## [Assignment]
Copy all records precisely, apart from the pictures.

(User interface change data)
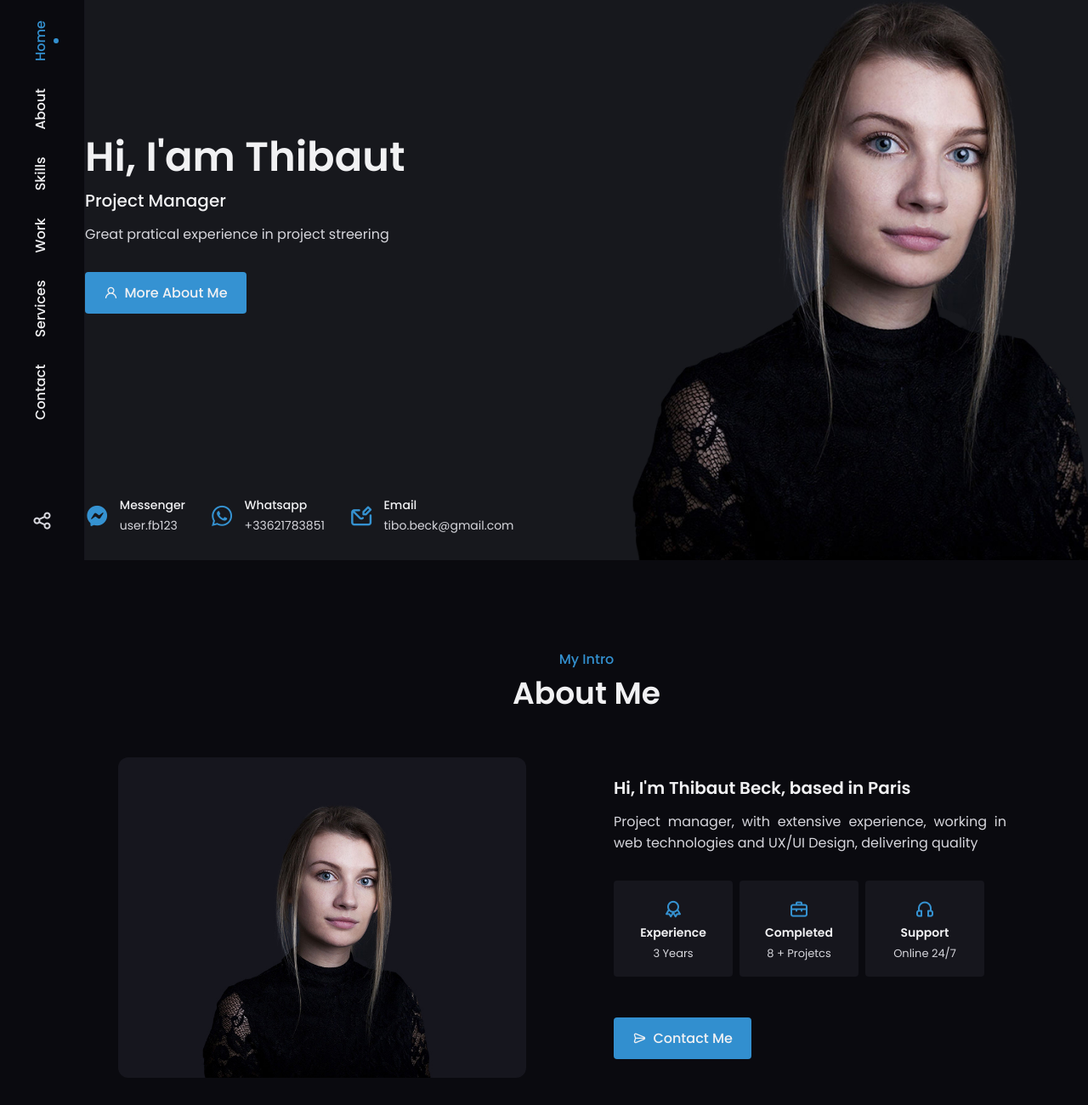
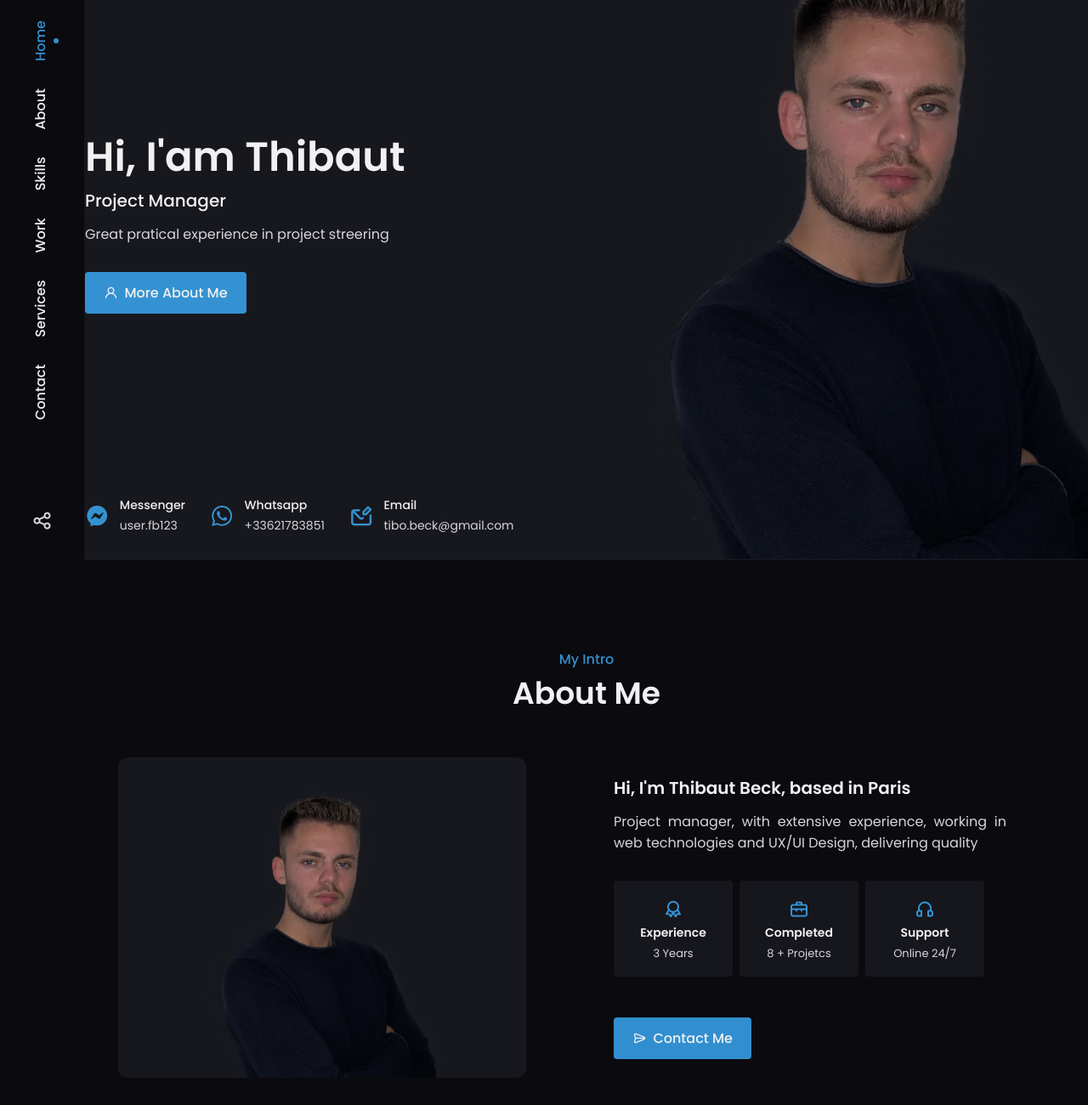
Before and after one commit to Tibob92/Portfolio, a plain HTML site: page index.html in a window 1280 px wide. Shown: the part 141-1441 px from the top of the page at 85% size. Drawn offline with nearby package versions, Linux system fonts and the light colour scheme.

Commit message:
Ajout des images perso

```diff
--- a/assets/css/style.css
+++ b/assets/css/style.css
@@ -239,7 +239,7 @@ input {
 
 /*===== Home Section =====*/
 .home {
-    background: url('../img/home-bg.jpg');
+    background: url('../img/home-bg2.png');
     background-size: cover;
     background-position: center center;
     height: 100vh;
--- a/index.html
+++ b/index.html
@@ -17,7 +17,7 @@
     <!--========== MAIN CSS ==========-->
     <link rel="stylesheet" href="assets/css/style.css">
 
-    <title>Responsive portfolio website - Crypticalcoder</title>
+    <title>Responsive portfolio website</title>
 </head>
 
 <body>
@@ -127,7 +127,7 @@
             <h2 data-heading="My Intro" class="section__title">About Me</h2>
 
             <div class="about__container container grid">
-                <img src="assets/img/about-img.jpg" alt="" class="about__img">
+                <img src="assets/img/about-img2.jpg" alt="" class="about__img">
 
                 <div class="about__data">
                     <h3 class="about__heading">Hi, I'm Thibaut Beck, based in Paris</h3>
```
Also changed, not shown: assets/img/about-img2.jpg (added), assets/img/home-bg2.png (added).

## [Your solution]
Before and after one commit to Tibob92/Portfolio, a plain HTML site: page index.html in a window 1280 px wide. Shown: the part 141-1441 px from the top of the page at 85% size. Drawn offline with nearby package versions, Linux system fonts and the light colour scheme.

Commit message:
Ajout des images perso

```diff
--- a/assets/css/style.css
+++ b/assets/css/style.css
@@ -239,7 +239,7 @@ input {
 
 /*===== Home Section =====*/
 .home {
-    background: url('../img/home-bg.jpg');
+    background: url('../img/home-bg2.png');
     background-size: cover;
     background-position: center center;
     height: 100vh;
--- a/index.html
+++ b/index.html
@@ -17,7 +17,7 @@
     <!--========== MAIN CSS ==========-->
     <link rel="stylesheet" href="assets/css/style.css">
 
-    <title>Responsive portfolio website - Crypticalcoder</title>
+    <title>Responsive portfolio website</title>
 </head>
 
 <body>
@@ -127,7 +127,7 @@
             <h2 data-heading="My Intro" class="section__title">About Me</h2>
 
             <div class="about__container container grid">
-                <img src="assets/img/about-img.jpg" alt="" class="about__img">
+                <img src="assets/img/about-img2.jpg" alt="" class="about__img">
 
                 <div class="about__data">
                     <h3 class="about__heading">Hi, I'm Thibaut Beck, based in Paris</h3>
```
Also changed, not shown: assets/img/about-img2.jpg (added), assets/img/home-bg2.png (added).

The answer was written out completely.